### EXCERPTED RECORDS

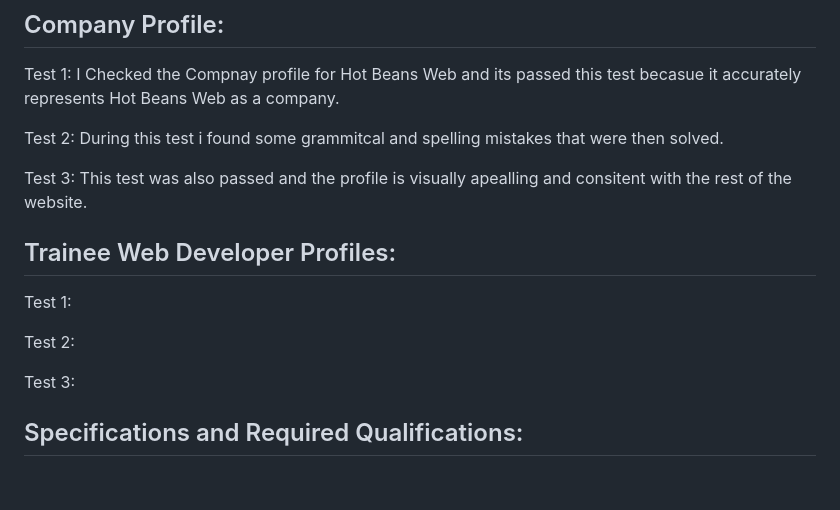
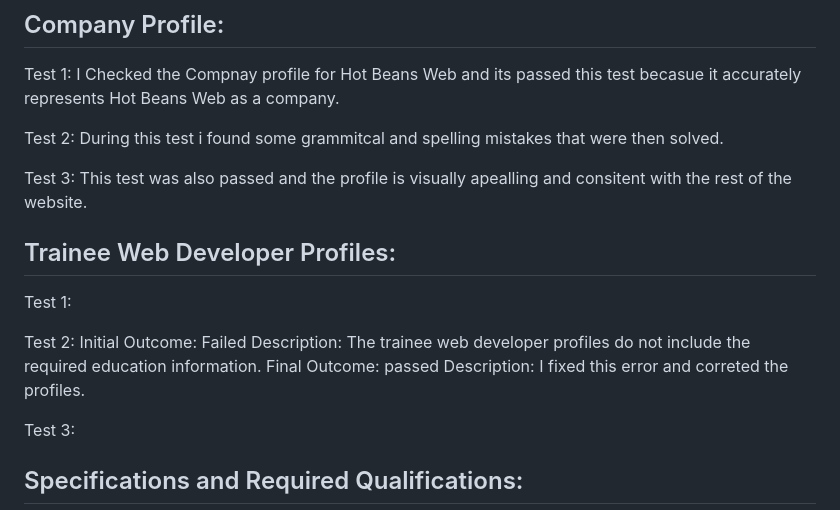
Before and after one commit to CompIsle/Unit-15-Asignment-2, a Markdown page: doc/Test.md, the part around the change. Rendered like a GitHub page; blank space fills up the shorter version.

Commit message:
Chnaged layout of test results

```diff
--- a/doc/Test.md
+++ b/doc/Test.md
@@ -54,12 +54,14 @@ Test 2: During this test i found some grammitcal and spelling mistakes that were
 
 Test 3: This test was also passed and the profile is visually apealling and consitent with the rest of the website.
 
-
-
 ## Trainee Web Developer Profiles:
 Test 1:
 
 Test 2:
+Initial Outcome: Failed
+Description: The trainee web developer profiles do not include the required education information.
+Final Outcome: passed
+Description: I fixed this error and correted the profiles.
 
 Test 3:
 
```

######

Extract every line of the data exactly; pictures stay out.

Before and after one commit to CompIsle/Unit-15-Asignment-2, a Markdown page: doc/Test.md, the part around the change. Rendered like a GitHub page; blank space fills up the shorter version.

Commit message:
Chnaged layout of test results

```diff
--- a/doc/Test.md
+++ b/doc/Test.md
@@ -54,12 +54,14 @@ Test 2: During this test i found some grammitcal and spelling mistakes that were
 
 Test 3: This test was also passed and the profile is visually apealling and consitent with the rest of the website.
 
-
-
 ## Trainee Web Developer Profiles:
 Test 1:
 
 Test 2:
+Initial Outcome: Failed
+Description: The trainee web developer profiles do not include the required education information.
+Final Outcome: passed
+Description: I fixed this error and correted the profiles.
 
 Test 3:
 
```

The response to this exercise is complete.